DATA START

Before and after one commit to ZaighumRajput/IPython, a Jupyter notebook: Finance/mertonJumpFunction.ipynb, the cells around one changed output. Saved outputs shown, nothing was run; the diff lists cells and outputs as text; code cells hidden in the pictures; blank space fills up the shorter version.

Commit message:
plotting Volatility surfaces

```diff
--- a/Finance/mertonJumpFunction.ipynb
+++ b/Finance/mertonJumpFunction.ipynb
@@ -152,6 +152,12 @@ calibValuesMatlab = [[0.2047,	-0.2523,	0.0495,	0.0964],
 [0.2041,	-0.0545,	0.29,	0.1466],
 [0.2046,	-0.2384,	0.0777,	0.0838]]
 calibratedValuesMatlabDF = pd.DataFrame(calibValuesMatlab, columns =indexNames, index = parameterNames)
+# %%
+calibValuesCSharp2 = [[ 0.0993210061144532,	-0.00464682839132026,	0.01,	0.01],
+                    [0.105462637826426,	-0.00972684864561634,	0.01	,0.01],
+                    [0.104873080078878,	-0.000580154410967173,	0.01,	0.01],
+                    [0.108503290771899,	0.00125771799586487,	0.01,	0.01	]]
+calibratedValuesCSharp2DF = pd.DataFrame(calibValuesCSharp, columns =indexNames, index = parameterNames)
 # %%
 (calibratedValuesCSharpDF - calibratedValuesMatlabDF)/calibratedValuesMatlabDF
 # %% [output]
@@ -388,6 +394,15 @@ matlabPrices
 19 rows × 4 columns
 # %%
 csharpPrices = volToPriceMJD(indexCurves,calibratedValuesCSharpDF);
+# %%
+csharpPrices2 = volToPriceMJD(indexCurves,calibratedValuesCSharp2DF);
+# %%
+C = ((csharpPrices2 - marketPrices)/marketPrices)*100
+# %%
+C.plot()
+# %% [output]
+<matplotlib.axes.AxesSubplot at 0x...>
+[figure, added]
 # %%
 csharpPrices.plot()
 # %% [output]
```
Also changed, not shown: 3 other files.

DATA END

HOW TO COMPLETE THIS TASK — What lines in the records contain the word "shown"? Return each one.

SOLVED EXERCISE —
Before and after one commit to ZaighumRajput/IPython, a Jupyter notebook: Finance/mertonJumpFunction.ipynb, the cells around one changed output. Saved outputs shown, nothing was run; the diff lists cells and outputs as text; code cells hidden in the pictures; blank space fills up the shorter version.
Also changed, not shown: 3 other files.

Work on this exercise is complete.